I came to The Renfrew Center of Atlanta in March 2018 depressed, ashamed, and in tears. I was a 38-year-old married, mother of four young children embarrassed for being admitted into an eating disorder treatment program. I was informed I would start off in PHP (Partial Hospitalization Program).
I was shocked. I thought, how can I be “that bad?”. My physical showed I was healthy, and my weight was within normal ranges to not require offsite treatment. However, I also knew that if the Intake Coordinator suggested I needed to enter treatment, then she knew better than I. She conducted a thorough assessment with me, learning my history of eating disorders, self-harm, anxiety, postpartum depression, and my traumas. I remember her eyes growing wide when she asked, “You never received professional help for these when you were younger?”
The answer was no. I had work to do. I knew that. Not just for me, but for my children. Generations of dysfunctional family patterns of not handling life in an emotionally healthy way had to stop with me. I was not happy about this task one bit. I knew much suffering and changes to my life were about to occur and there was nowhere else to escape.
I had to receive treatment do what the staff told me to do in order to get well. See, while on the outside I looked and felt pretty healthy, my thinking was not. My insides, my spirit, was not well nor at peace. I was consumed with self-loathing, insecure about my worth on so many levels, and now embarrassed to be tasked with missing out on day-to-day activities with my beloved children to get help for my eating disorder.

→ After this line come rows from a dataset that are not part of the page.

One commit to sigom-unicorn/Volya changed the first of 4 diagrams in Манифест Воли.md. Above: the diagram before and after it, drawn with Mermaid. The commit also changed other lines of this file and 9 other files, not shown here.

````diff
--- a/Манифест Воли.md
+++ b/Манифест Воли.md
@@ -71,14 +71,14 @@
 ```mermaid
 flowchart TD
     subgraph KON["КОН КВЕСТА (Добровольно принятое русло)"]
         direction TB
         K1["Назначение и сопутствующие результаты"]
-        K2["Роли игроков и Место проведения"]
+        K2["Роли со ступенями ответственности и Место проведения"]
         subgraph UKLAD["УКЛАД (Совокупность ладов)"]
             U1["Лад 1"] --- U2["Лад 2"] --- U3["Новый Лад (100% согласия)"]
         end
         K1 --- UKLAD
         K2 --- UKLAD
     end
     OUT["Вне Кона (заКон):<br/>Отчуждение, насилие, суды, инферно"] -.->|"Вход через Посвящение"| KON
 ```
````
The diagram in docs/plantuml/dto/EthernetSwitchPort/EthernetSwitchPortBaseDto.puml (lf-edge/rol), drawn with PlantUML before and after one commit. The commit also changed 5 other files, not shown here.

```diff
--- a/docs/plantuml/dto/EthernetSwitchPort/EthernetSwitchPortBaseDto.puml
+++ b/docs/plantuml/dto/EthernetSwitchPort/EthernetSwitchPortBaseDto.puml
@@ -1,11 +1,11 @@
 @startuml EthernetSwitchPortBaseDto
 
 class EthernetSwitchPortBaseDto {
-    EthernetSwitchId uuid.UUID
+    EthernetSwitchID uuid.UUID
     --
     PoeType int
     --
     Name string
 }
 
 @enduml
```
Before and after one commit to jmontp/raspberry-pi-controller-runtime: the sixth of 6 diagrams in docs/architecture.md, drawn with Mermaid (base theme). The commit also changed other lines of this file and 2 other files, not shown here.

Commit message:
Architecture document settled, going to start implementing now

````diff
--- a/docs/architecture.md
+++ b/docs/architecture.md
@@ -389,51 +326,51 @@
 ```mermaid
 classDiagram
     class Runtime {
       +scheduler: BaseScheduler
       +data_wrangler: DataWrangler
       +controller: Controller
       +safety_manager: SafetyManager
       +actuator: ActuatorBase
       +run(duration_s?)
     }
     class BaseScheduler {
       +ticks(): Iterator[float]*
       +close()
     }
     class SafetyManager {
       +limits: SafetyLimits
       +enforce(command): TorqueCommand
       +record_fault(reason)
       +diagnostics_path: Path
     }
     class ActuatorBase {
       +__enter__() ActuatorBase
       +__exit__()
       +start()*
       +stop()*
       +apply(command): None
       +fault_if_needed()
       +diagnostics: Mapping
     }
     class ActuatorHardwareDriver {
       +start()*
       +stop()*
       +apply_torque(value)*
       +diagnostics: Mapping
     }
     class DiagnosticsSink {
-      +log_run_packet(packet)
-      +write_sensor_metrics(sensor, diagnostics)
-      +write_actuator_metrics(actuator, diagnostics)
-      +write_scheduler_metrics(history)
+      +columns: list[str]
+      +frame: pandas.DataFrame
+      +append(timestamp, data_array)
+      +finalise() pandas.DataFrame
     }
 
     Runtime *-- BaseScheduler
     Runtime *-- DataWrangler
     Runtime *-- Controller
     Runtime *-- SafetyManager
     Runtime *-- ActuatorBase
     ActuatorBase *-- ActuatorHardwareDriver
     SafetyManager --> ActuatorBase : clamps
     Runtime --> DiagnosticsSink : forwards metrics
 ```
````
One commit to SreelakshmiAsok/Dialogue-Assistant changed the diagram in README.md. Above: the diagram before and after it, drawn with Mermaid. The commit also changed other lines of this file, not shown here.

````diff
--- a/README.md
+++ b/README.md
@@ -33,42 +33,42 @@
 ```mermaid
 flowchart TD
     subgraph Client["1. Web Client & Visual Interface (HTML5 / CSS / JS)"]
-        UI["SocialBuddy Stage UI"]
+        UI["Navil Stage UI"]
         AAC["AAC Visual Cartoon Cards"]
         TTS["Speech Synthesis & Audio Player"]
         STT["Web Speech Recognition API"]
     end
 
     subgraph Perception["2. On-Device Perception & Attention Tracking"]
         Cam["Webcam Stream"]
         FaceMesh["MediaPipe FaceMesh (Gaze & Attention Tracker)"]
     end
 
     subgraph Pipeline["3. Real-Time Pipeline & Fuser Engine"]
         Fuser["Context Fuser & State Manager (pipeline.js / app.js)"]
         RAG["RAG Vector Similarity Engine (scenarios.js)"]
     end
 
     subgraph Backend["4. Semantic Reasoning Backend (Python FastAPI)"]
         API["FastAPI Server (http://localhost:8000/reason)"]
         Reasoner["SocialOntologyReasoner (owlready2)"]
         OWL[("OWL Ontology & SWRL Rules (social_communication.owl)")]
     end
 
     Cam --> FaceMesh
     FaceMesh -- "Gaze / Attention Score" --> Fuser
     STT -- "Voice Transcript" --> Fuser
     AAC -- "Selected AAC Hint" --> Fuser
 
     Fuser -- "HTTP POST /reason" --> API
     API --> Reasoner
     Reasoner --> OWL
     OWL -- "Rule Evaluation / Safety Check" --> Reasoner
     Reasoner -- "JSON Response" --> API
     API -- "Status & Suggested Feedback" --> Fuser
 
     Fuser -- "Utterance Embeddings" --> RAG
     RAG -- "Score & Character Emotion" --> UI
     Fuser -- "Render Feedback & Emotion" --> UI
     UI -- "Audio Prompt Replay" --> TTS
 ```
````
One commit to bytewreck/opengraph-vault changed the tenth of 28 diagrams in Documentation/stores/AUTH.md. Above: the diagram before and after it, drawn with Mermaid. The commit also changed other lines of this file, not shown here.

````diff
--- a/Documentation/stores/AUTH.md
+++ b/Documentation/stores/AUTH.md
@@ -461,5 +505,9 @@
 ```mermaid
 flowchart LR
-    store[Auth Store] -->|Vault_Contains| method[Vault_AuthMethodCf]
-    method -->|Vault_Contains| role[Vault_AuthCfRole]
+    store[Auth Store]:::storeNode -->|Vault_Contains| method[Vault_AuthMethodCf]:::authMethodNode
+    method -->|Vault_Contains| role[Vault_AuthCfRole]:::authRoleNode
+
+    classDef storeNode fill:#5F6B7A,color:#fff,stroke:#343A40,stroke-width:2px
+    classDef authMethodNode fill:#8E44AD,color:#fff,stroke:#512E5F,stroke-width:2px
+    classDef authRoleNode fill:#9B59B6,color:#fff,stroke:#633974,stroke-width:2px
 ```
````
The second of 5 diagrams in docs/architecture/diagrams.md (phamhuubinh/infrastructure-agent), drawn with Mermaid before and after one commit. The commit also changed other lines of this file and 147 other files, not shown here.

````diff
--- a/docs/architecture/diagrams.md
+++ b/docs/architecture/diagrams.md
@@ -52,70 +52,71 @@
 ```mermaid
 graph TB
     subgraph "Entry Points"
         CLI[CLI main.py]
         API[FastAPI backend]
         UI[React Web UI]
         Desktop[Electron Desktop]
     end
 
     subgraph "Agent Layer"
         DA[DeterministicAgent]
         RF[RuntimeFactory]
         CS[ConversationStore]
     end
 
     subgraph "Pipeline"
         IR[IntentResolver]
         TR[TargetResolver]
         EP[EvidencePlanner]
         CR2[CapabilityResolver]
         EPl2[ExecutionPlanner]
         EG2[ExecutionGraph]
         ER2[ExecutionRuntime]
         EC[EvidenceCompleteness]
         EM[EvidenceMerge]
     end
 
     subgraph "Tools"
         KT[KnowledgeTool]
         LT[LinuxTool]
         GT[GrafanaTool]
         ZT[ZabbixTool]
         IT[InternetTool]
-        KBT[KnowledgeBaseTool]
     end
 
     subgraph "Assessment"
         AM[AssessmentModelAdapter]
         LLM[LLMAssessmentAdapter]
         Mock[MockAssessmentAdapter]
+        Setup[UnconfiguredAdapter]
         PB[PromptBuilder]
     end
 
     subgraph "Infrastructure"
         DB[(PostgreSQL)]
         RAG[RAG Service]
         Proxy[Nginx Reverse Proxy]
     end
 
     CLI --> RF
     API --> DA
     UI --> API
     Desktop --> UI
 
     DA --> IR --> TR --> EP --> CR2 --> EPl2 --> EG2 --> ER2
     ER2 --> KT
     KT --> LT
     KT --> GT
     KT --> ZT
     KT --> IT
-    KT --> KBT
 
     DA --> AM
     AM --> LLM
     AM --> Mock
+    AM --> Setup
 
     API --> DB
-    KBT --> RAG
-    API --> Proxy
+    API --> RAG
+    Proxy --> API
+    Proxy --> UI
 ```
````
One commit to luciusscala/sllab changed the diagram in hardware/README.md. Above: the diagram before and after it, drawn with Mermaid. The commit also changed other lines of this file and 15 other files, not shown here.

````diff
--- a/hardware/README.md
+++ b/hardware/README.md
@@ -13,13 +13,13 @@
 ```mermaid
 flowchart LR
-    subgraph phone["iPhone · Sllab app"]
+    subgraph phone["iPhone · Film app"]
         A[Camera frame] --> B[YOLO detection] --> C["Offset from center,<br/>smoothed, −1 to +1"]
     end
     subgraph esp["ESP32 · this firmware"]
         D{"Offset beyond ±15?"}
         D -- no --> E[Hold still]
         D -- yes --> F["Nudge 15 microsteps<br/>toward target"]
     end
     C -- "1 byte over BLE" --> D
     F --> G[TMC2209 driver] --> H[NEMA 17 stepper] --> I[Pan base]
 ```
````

I remember a sense of relief and nervousness entering the group therapy room for the first time. There was a sign outside that said not to enter between a certain 15-minute period when the participants were having their mindfulness session. I thought “Cool! I can have 15 minutes of peace and quiet in guided mindfulness!” I was relieved that I was finally going to receive focused professional help from therapists who were experienced in working with eating disorders. However, I was also nervous because I was the “new one” and figured all the other ladies had been there longer and knew “everything” better than I ever could.
Within a few days, I learned how to do an ARC, write intentions before and after meals, and practice mindfulness. While I was one of the oldest patients during at my time at Renfrew, the young ladies (who could have been my own children) welcomed me and made me feel ok for being there. We all had the same type of “stuff” and were all trudging through treatment together. I still have the sticky note on my closet door that a young lady wrote me my first week at Renfrew: “Thoughts aren’t Truths and Feelings aren’t Facts.”
After a few weeks, I was starting to be grateful, not embarrassed, to have a team that included a registered dietician, therapist, psychiatrist, and family therapist all dedicated to helping me conquer my fears of ED behaviors. They counseled me in how to face life, in all its ups and downs, without using or restricting food. They truly got to know me on a deeper level than anyone had before, and I trusted them with the therapeutic methods they used to get me on the path to wholeness, and loving myself and my body again. By the end of treatment, I felt less shame. I realized the ED thoughts may still arise due to life circumstances, but that does not mean I have to act out on them.
Today, I celebrate three years without bulimia. My children are thriving, and I have started to share a little bit about my background as they approach their middle school years. I continue to see a therapist regularly and attend EDA and OA meetings. I look forward to learning how I can help those suffering with eating disorders and other challenges as I pursue a path in mental health counseling.
-Julie G. • Alumna, The Renfrew Center of Atlanta